### Problem to work on
Which lines below mention "REAME"? Pick each one out.

■ ■ ■

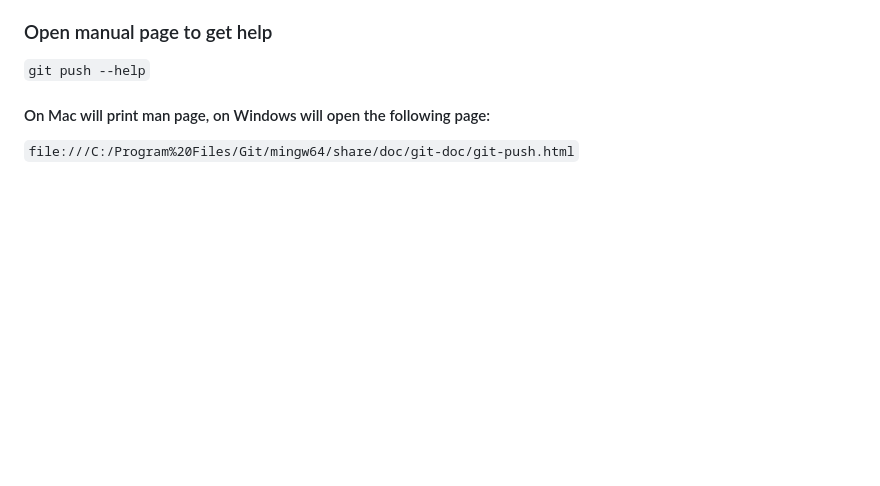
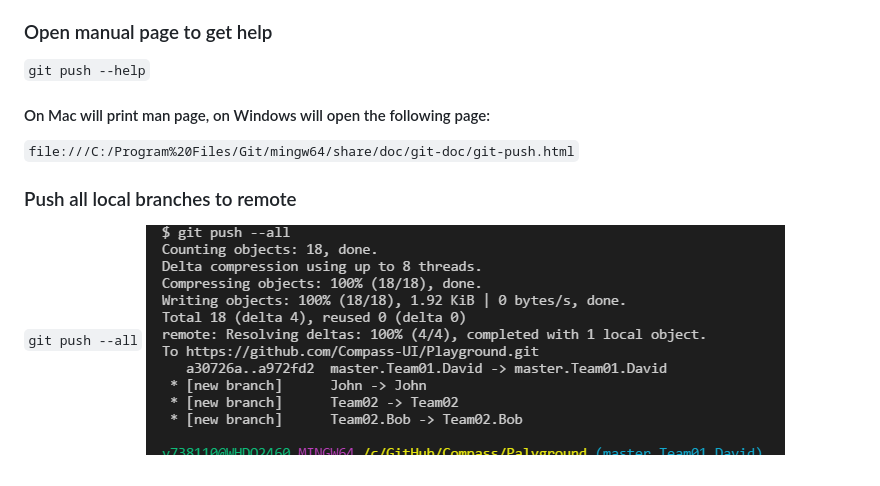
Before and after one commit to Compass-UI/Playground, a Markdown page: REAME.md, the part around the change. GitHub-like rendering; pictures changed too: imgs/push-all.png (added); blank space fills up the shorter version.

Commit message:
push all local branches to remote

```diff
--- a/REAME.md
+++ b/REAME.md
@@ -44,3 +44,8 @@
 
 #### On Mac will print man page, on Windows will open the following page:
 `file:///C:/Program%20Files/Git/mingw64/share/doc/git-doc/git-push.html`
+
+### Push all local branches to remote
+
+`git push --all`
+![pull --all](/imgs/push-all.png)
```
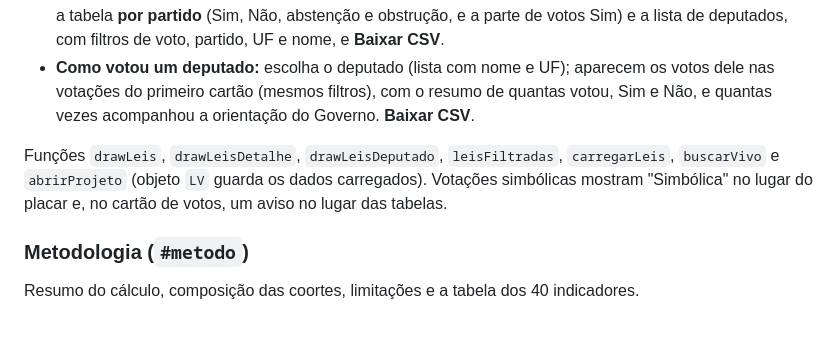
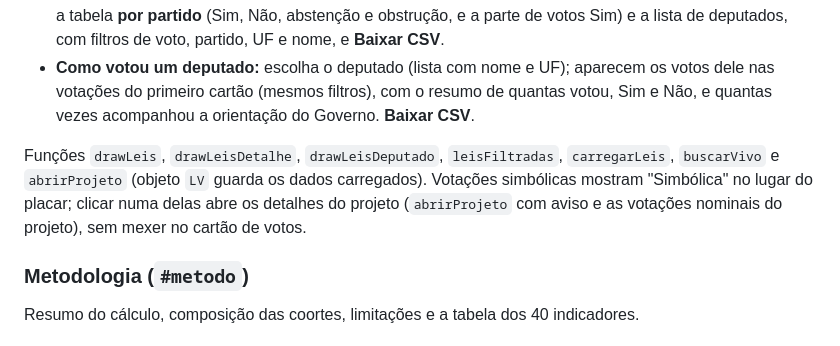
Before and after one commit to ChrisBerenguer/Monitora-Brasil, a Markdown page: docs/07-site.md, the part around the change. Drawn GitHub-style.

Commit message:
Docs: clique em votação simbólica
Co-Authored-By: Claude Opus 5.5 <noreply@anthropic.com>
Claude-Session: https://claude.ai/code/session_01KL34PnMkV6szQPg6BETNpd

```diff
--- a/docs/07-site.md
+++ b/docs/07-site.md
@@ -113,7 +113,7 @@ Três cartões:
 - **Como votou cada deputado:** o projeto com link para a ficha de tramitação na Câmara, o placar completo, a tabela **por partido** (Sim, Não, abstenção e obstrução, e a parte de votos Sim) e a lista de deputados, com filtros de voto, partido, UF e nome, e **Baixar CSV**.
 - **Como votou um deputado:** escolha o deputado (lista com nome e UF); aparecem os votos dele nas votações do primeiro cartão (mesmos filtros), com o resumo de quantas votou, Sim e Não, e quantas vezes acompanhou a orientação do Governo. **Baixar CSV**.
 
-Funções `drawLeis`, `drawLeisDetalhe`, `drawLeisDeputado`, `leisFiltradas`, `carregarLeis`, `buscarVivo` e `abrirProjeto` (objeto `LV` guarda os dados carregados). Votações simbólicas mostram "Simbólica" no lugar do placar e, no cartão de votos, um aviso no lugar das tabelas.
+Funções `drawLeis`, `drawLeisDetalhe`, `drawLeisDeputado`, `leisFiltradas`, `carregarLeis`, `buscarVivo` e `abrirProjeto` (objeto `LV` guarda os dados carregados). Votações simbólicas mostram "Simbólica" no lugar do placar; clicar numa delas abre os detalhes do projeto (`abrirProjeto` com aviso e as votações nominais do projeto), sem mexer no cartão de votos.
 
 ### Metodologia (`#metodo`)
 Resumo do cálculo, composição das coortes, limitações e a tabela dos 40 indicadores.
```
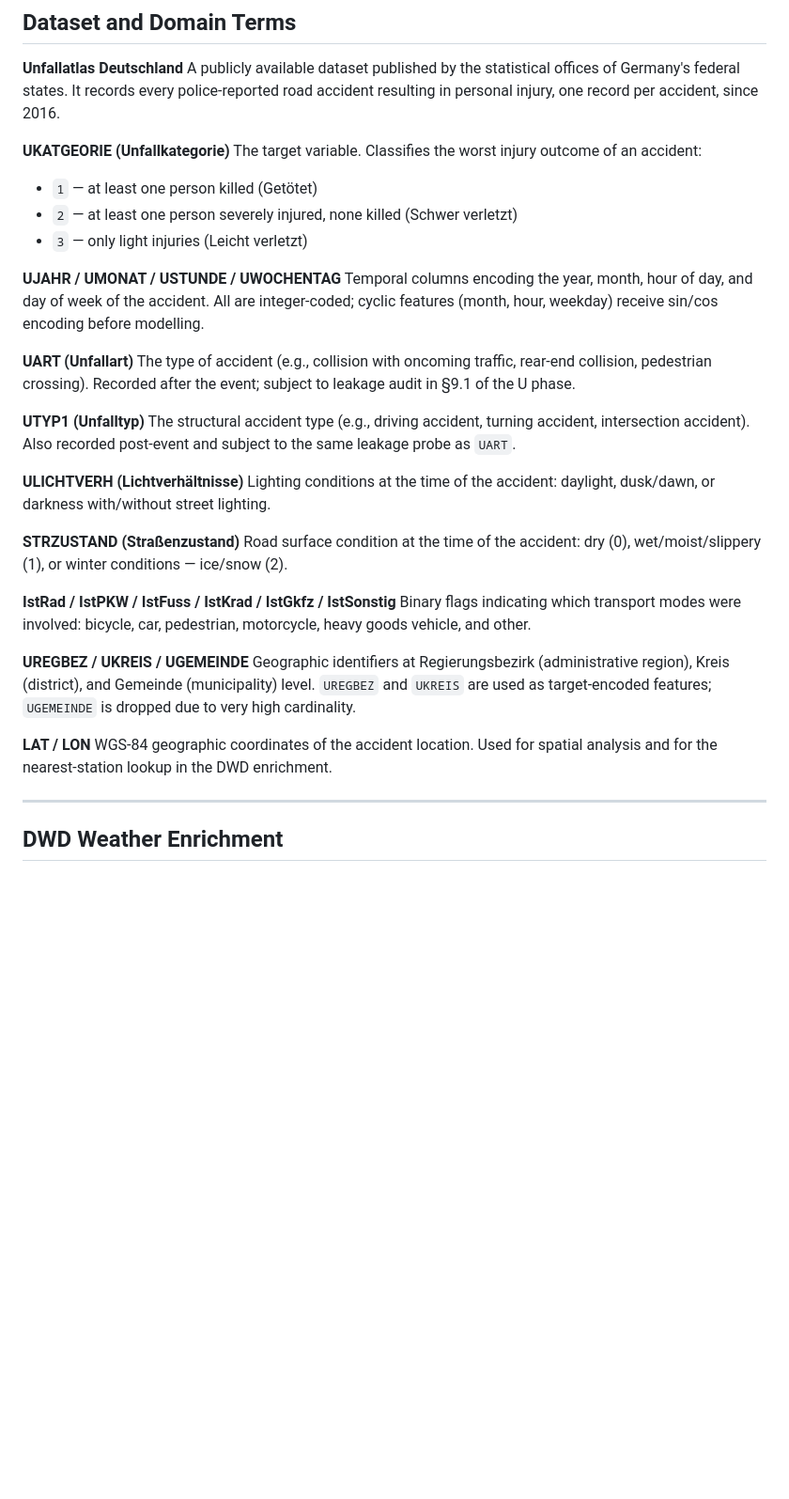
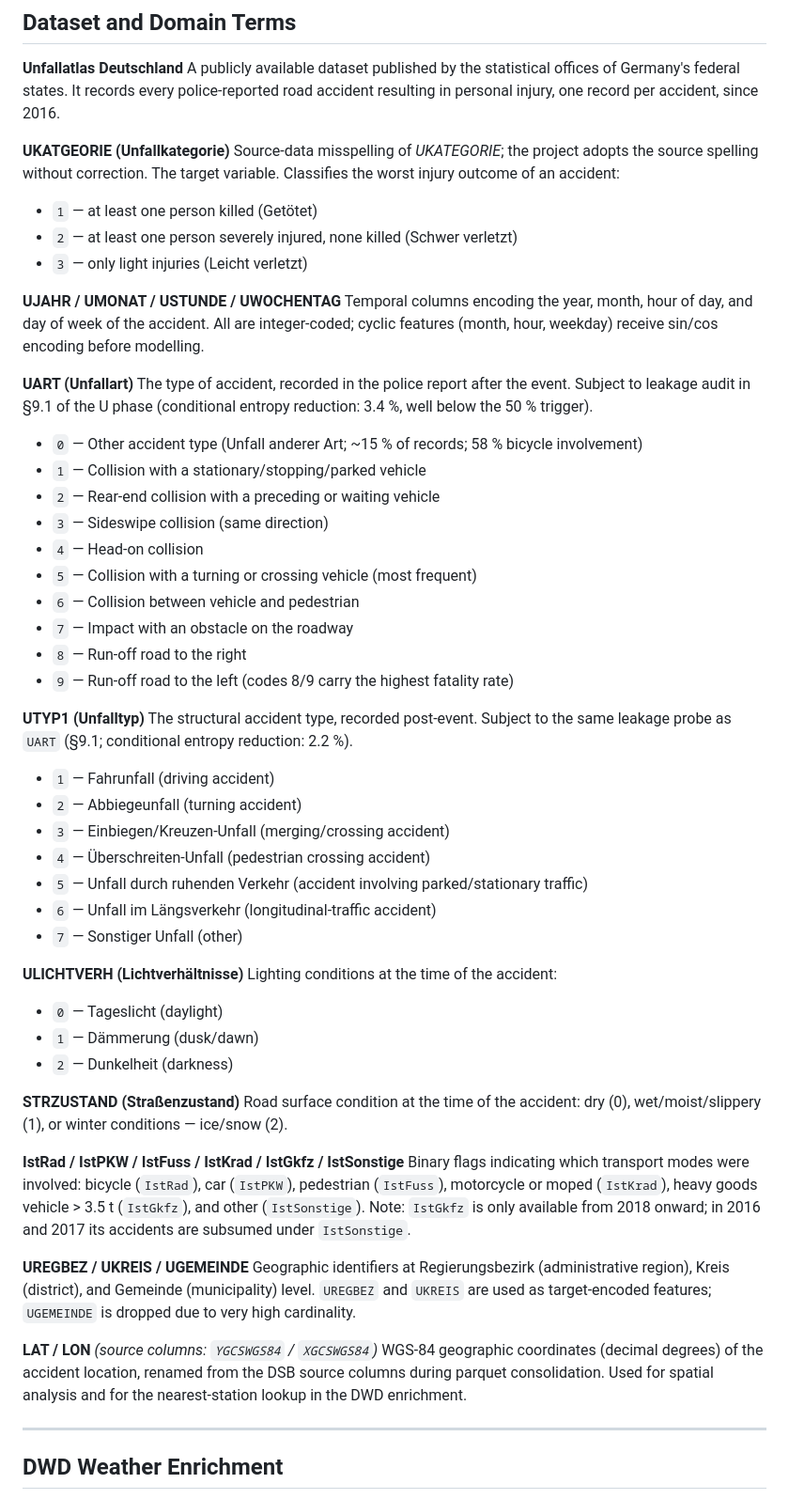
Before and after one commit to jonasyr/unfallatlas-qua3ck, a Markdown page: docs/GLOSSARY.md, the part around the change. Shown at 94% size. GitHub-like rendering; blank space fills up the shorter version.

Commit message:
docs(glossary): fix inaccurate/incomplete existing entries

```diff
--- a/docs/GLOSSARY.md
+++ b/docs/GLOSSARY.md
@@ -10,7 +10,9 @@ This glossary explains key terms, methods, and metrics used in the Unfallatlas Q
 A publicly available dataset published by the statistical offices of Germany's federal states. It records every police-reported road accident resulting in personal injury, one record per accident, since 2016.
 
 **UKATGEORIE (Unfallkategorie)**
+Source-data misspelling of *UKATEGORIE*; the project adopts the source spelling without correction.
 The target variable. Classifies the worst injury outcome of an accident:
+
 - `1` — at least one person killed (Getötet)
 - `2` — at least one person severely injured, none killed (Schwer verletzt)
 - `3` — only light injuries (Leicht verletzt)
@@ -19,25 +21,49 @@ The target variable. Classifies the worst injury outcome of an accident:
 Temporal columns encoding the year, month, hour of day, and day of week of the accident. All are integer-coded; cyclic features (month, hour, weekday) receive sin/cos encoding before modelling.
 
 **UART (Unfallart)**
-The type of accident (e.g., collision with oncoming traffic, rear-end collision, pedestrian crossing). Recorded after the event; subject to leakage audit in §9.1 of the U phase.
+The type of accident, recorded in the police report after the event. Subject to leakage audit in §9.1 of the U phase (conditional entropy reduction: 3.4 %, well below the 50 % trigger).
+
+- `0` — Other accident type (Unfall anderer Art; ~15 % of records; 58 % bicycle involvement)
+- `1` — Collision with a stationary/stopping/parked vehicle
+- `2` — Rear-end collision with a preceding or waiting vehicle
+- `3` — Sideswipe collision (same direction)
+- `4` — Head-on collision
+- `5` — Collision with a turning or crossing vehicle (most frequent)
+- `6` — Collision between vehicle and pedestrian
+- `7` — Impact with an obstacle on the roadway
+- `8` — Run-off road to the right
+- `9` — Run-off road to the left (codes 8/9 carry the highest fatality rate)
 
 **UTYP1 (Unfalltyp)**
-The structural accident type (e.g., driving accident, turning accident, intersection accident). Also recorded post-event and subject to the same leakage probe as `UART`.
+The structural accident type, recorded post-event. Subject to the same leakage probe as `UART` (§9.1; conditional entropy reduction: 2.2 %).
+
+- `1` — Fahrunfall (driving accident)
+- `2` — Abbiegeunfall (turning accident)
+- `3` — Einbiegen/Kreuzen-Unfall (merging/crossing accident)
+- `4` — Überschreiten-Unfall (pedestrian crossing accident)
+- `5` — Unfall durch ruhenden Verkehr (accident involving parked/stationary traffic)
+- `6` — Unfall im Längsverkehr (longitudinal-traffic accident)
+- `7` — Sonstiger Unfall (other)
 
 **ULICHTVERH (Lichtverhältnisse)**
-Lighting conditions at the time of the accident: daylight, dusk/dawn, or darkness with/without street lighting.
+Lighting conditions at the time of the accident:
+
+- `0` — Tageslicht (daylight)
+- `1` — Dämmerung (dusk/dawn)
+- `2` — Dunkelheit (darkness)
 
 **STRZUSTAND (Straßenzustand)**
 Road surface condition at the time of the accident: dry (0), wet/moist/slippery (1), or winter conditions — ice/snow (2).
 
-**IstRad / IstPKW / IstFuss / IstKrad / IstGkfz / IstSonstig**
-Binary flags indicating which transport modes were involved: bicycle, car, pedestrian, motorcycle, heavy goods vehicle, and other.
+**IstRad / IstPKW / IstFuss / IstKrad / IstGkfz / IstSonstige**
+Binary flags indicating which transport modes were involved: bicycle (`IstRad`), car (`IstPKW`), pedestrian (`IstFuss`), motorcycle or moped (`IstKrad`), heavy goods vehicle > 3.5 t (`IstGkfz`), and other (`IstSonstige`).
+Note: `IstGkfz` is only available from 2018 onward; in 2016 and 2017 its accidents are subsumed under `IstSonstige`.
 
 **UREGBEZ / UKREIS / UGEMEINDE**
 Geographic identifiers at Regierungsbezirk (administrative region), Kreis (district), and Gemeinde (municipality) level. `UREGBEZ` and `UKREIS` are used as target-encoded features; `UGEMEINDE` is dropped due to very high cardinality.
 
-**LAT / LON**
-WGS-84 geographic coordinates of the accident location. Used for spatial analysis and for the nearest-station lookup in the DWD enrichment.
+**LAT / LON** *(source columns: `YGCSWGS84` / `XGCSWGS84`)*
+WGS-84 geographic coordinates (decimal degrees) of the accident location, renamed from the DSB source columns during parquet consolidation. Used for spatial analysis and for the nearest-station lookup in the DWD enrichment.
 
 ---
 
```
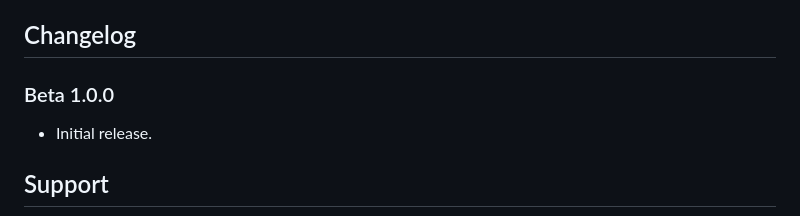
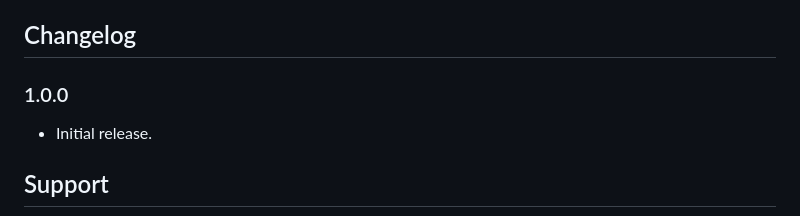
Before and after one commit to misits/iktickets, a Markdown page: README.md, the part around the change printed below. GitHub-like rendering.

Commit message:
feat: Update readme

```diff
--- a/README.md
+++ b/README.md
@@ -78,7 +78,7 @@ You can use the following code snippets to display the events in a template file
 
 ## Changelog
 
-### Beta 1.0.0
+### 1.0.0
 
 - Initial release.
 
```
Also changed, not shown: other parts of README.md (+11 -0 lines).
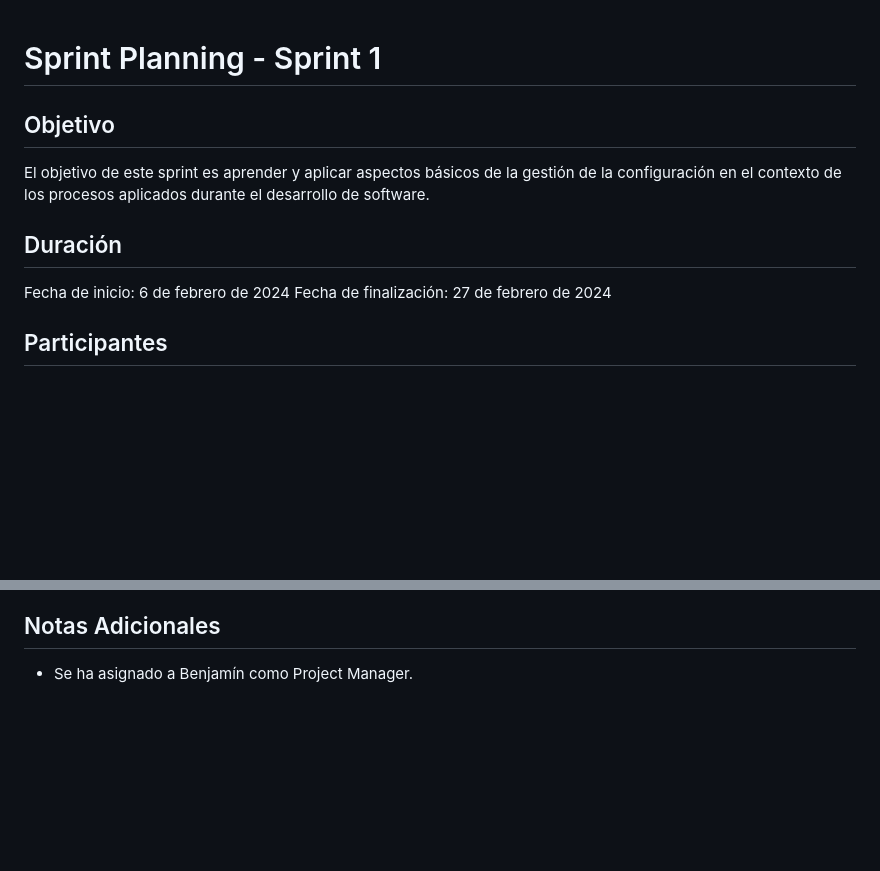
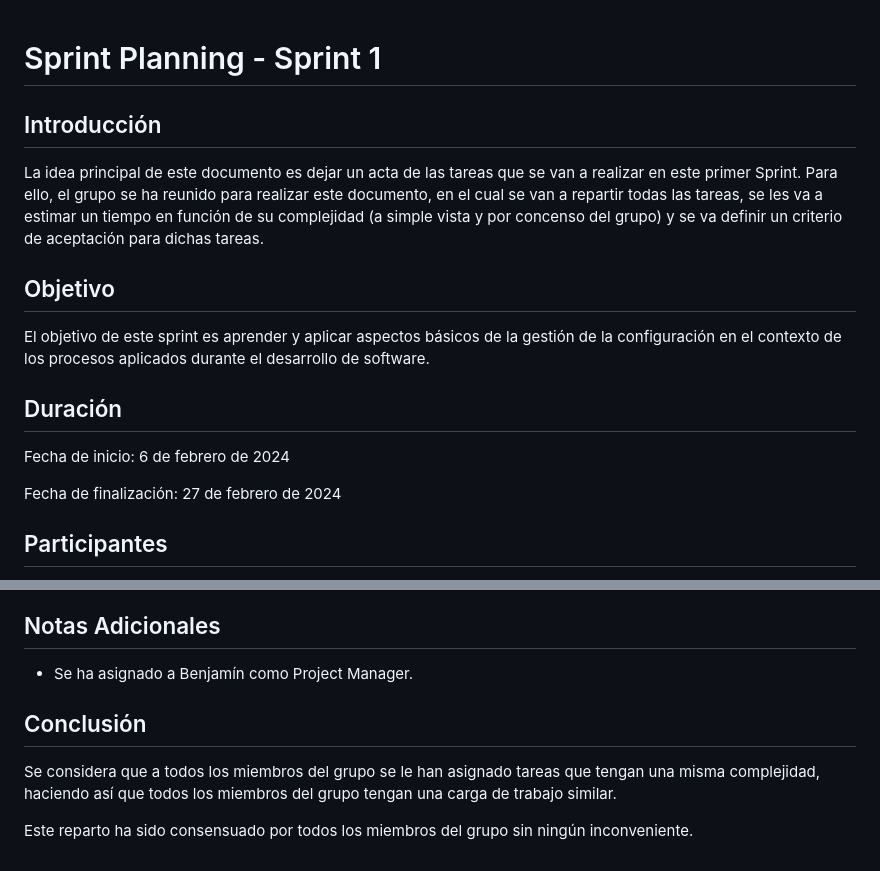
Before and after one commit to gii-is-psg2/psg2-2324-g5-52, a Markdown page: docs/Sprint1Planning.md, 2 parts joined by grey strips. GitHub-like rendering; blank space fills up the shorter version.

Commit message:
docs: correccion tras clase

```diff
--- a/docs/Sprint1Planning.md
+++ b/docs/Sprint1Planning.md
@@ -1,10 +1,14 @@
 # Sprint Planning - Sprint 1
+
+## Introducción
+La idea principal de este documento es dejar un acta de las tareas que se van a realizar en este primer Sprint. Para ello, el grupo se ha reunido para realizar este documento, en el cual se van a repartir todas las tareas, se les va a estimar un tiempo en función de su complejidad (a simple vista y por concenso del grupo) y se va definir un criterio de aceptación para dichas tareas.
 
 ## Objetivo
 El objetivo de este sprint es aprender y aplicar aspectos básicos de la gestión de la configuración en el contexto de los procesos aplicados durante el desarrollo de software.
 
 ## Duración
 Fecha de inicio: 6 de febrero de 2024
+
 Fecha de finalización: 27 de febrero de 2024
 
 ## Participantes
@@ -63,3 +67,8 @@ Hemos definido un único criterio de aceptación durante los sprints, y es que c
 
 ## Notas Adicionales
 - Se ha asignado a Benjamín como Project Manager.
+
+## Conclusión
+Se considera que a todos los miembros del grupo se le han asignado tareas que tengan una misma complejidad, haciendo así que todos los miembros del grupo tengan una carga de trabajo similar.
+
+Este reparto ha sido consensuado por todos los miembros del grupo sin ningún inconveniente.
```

■ ■ ■

### Solved problem
Before and after one commit to Compass-UI/Playground, a Markdown page: REAME.md, the part around the change. GitHub-like rendering; pictures changed too: imgs/push-all.png (added); blank space fills up the shorter version.
--- a/REAME.md
+++ b/REAME.md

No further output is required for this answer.